This project is a end-course project for the Advanced Methods For Computer Vision course at ENS Cachan, under the supervision of Nikos Paragios.
The goal of the project was to re-implement and test the algorithm outlined in the paper A Stereo Approach that Handles the Matting Problem via Image Warping by Michael Bleyer, Margrit Gelautz, Carsten Rother, and Christoph Rhemann.
For those who need the tl;dr, the project was split in the following steps :
- Acquire stereo images
- Rectify them
- Compute the initial disparity map
- Compute an initial segmentation
For more details, see the
Report.tm file (to be opened with TeXmacs)
What you need in order to run this project :
- A working Python 2.7 distribution
- The numpy, scipy, matplotlib and scikits-learn Python packages
- The opencv package and its Python bindings (only for
Just cd into the
src directory and type
make to build the required Python modules.
Then you can run the two test programs,
Rectifying Stereo Images
First, as in a lot of methods in stereo vision, we need rectified images. That is, we need the epipolar lines to coincide with the horizontal scanlines in both the left and the right images.
rectify(left, right) method in
src/rectify.py automatically rectifies a pair of stereo images in argument. It can be called in the terminal, like :

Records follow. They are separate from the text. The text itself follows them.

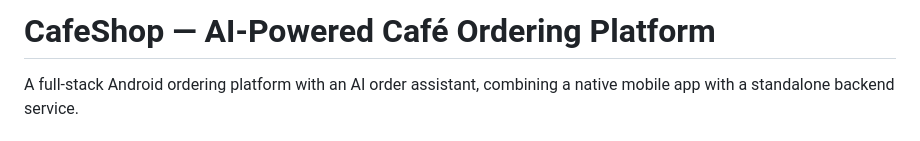
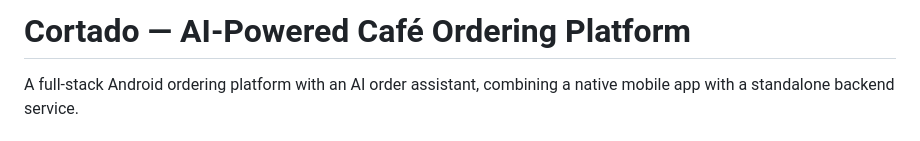
Before and after one commit to Kowthar04/Cortado-AI, a Markdown page: README.md, the part around the change. Drawn GitHub-style.

```diff
--- a/README.md
+++ b/README.md
@@ -1,4 +1,4 @@
-# CafeShop — AI-Powered Café Ordering Platform
+# Cortado — AI-Powered Café Ordering Platform
 
 A full-stack Android ordering platform with an AI order assistant, combining a native mobile app with a standalone backend service.
 
```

src/$ python rectify.py left.png right.png src/$ ls left.png left-rectified.png right.png right-rectified.png
Disparity map computation

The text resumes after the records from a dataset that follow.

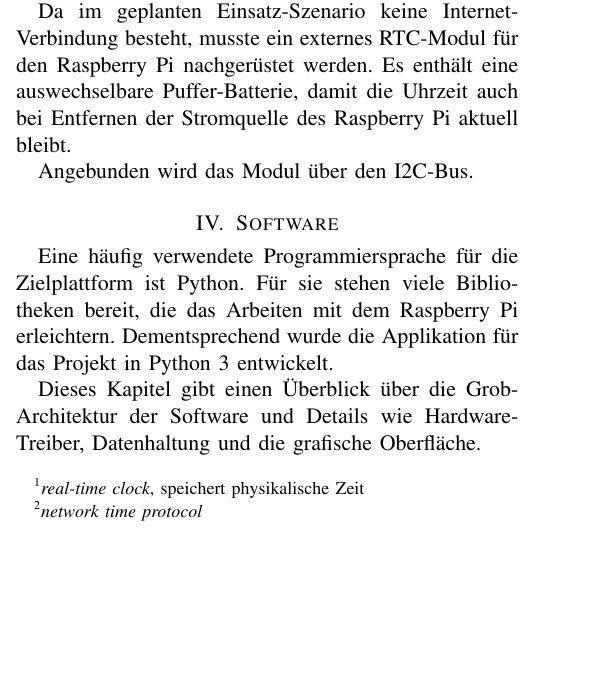
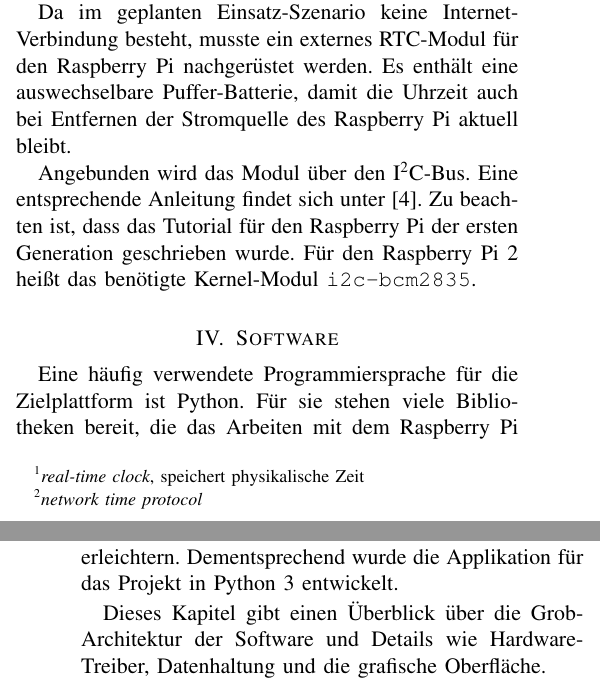
Before and after one commit to m-hofmann/kaffeekasse, a LaTeX paper (doku.tex): part of one column of page 2 of 4 before the commit and two parts of the columns of pages 2 and 3 of 4 after it, the two joined at a grey line, cut so that both start at the same text, the shorter picture padded with empty space. Compiled offline with pdfLaTeX.

Commit message:
Added DS3231 tutorial reference

```diff
--- a/doku.tex
+++ b/doku.tex
@@ -185,7 +185,10 @@ Stromquelle des Raspberry Pi aktuell bleibt.
 
 %TODO bild
 
-Angebunden wird das Modul über den I2C-Bus.
+Angebunden wird das Modul über den I\textsuperscript{2}C-Bus. Eine entsprechende
+Anleitung findet sich unter \autocite{DS3231Tutorial}. Zu beachten ist, dass
+das Tutorial für den Raspberry Pi der ersten Generation geschrieben wurde. Für
+den Raspberry Pi 2 heißt das benötigte Kernel-Modul \texttt{i2c-bcm2835}.
 
 \section{Software} \label{sec:sw}
 
```
Also changed, not shown: references.bib (+5 -0 lines).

The WarpMat paper mentions the use of another algorithm for the disparity map computation, Simple but effective tree structures for dynamic programming-based stereo matching, by the same authors, Michael Bleyer and Margrit Gelautz, for the initial disparity map computation.

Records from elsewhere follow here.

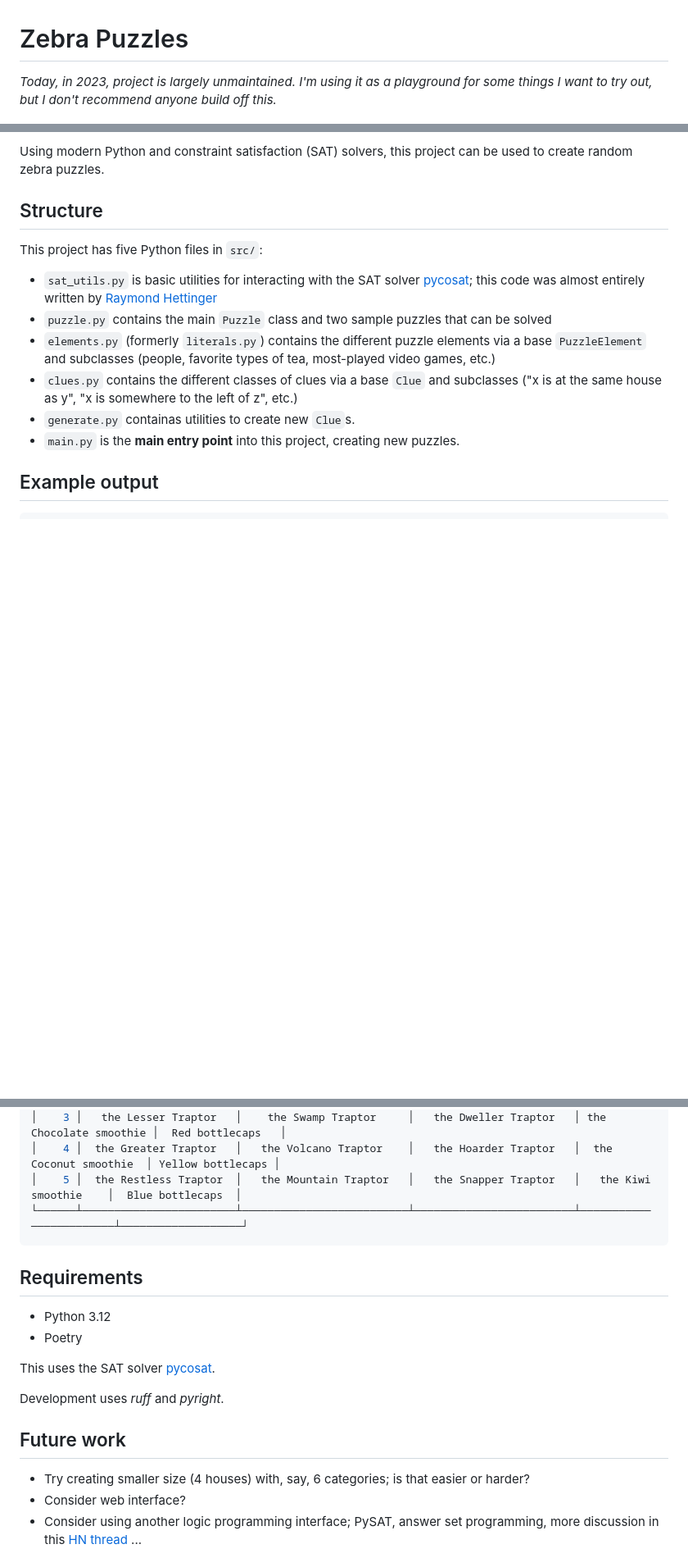
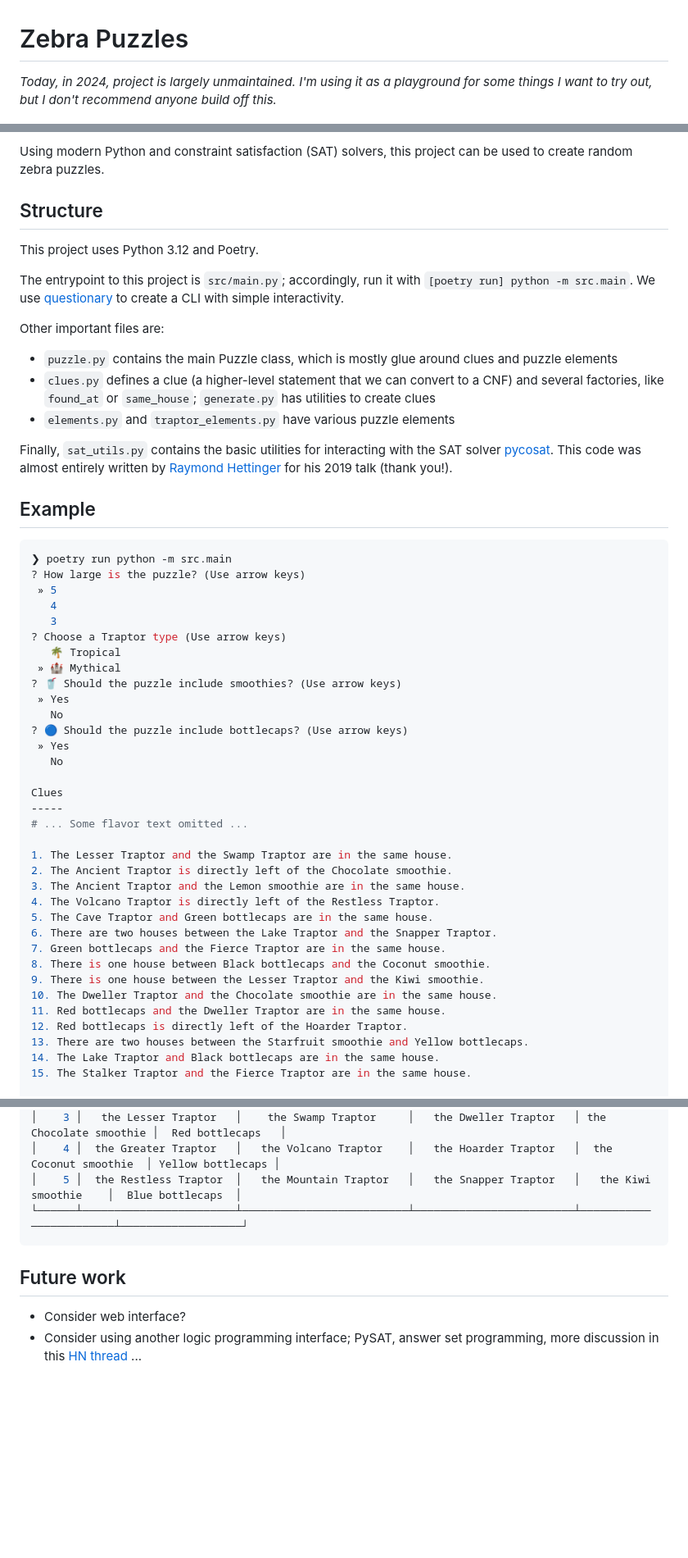
Before and after one commit to tuchandra/zebra, a Markdown page: README.md, 3 parts joined by grey strips. Shown: that part at 82% size. GitHub-like rendering; blank space fills up the shorter version.

Commit message:
docs: update README with lots more info

````diff
--- a/README.md
+++ b/README.md
@@ -1,6 +1,6 @@
 # Zebra Puzzles
 
-_Today, in 2023, project is largely unmaintained. I'm using it as a playground for some things I want to try out, but I don't recommend anyone build off this._
+_Today, in 2024, project is largely unmaintained. I'm using it as a playground for some things I want to try out, but I don't recommend anyone build off this._
 
 ![Example puzzle](sample_grid.png)
 
@@ -16,18 +16,57 @@ Using modern Python and constraint satisfaction (SAT) solvers, this project can
 
 ## Structure
 
-This project has five Python files in `src/`:
+This project uses Python 3.12 and Poetry.
 
-- `sat_utils.py` is basic utilities for interacting with the SAT solver [pycosat](https://pypi.org/project/pycosat/); this code was almost entirely written by [Raymond Hettinger](https://rhettinger.github.io/einstein.html#essential-utilities-for-humanization)
-- `puzzle.py` contains the main `Puzzle` class and two sample puzzles that can be solved
-- `elements.py` (formerly `literals.py`) contains the different puzzle elements via a base `PuzzleElement` and subclasses (people, favorite types of tea, most-played video games, etc.)
-- `clues.py` contains the different classes of clues via a base `Clue` and subclasses ("x is at the same house as y", "x is somewhere to the left of z", etc.)
-- `generate.py` containas utilities to create new `Clue`s.
-- `main.py` is the **main entry point** into this project, creating new puzzles.
+The entrypoint to this project is `src/main.py`; accordingly, run it with `[poetry run] python -m src.main`.
+We use [questionary](https://github.com/tmbo/questionary/) to create a CLI with simple interactivity.
 
-## Example output
+Other important files are:
+
+- `puzzle.py` contains the main Puzzle class, which is mostly glue around clues and puzzle elements
+- `clues.py` defines a clue (a higher-level statement that we can convert to a CNF) and several factories, like `found_at` or `same_house`; `generate.py` has utilities to create clues
+- `elements.py` and `traptor_elements.py` have various puzzle elements
+
+Finally, `sat_utils.py` contains the basic utilities for interacting with the SAT solver [pycosat](https://pypi.org/project/pycosat/). This code was almost entirely written by [Raymond Hettinger](https://rhettinger.github.io/einstein.html#essential-utilities-for-humanization) for his 2019 talk (thank you!).
+
+## Example
 
 ```sh
+❯ poetry run python -m src.main
+? How large is the puzzle? (Use arrow keys)
+ » 5
+   4
+   3
+? Choose a Traptor type (Use arrow keys)
+   🌴 Tropical
+ » 🏰 Mythical
+? 🥤 Should the puzzle include smoothies? (Use arrow keys)
+ » Yes
+   No
+? 🔵 Should the puzzle include bottlecaps? (Use arrow keys)
+ » Yes
+   No
+
+Clues
+-----
+# ... Some flavor text omitted ...
+
+1. The Lesser Traptor and the Swamp Traptor are in the same house.
+2. The Ancient Traptor is directly left of the Chocolate smoothie.
+3. The Ancient Traptor and the Lemon smoothie are in the same house.
+4. The Volcano Traptor is directly left of the Restless Traptor.
+5. The Cave Traptor and Green bottlecaps are in the same house.
+6. There are two houses between the Lake Traptor and the Snapper Traptor.
+7. Green bottlecaps and the Fierce Traptor are in the same house.
+8. There is one house between Black bottlecaps and the Coconut smoothie.
+9. There is one house between the Lesser Traptor and the Kiwi smoothie.
+10. The Dweller Traptor and the Chocolate smoothie are in the same house.
+11. Red bottlecaps and the Dweller Traptor are in the same house.
+12. Red bottlecaps is directly left of the Hoarder Traptor.
+13. There are two houses between the Starfruit smoothie and Yellow bottlecaps.
+14. The Lake Traptor and Black bottlecaps are in the same house.
+15. The Stalker Traptor and the Fierce Traptor are in the same house.
+
                                                              Solution
 ┏━━━━━━┳━━━━━━━━━━━━━━━━━━━━━━━━┳━━━━━━━━━━━━━━━━━━━━━━━━━━┳━━━━━━━━━━━━━━━━━━━━━━━━━┳━━━━━━━━━━━━━━━━━━━━━━━━┳━━━━━━━━━━━━━━━━━━━┓
 ┃ Nest ┃ MythicalTraptorPrimary ┃ MythicalTraptorSecondary ┃ MythicalTraptorTertiary ┃        Smoothie        ┃     Bottlecap     ┃
@@ -40,18 +79,8 @@ This project has five Python files in `src/`:
 └──────┴────────────────────────┴──────────────────────────┴─────────────────────────┴────────────────────────┴───────────────────┘
 ```
 
-## Requirements
-
-- Python 3.12
-- Poetry
-
-This uses the SAT solver [pycosat](https://pypi.org/project/pycosat/).
-
-Development uses _ruff_ and _pyright_.
-
 ## Future work
 
-- Try creating smaller size (4 houses) with, say, 6 categories; is that easier or harder?
 - Consider web interface?
 - Consider using another logic programming interface; PySAT, answer set programming, more discussion in this [HN thread](https://news.ycombinator.com/item?id=36087464) ...
 
````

I implemented this algorithm as a Python module,
The algorithm basically runs the same DP algorithm 8 times on the provided images, so the core DP method is written in C, for efficiency, and can be found in the
Another requirement of the WarpMat paper is the segmentation of the input images, which is achieved by using the Mean Shift algorithm from the paper Mean Shift: A robust approach toward feature space analysis, by D. Comanicu and P. Meer.
The corresponding Python module,
meanshift, is a light wrapper around a small part of the source of the EDISON system they implemented, which can be found at this website. These links also were a lot of help in creating this wrapper :
By running the
test.py file, you can see all these stages in action :
warpmat.py file shows how the artificial right view is reconstructed.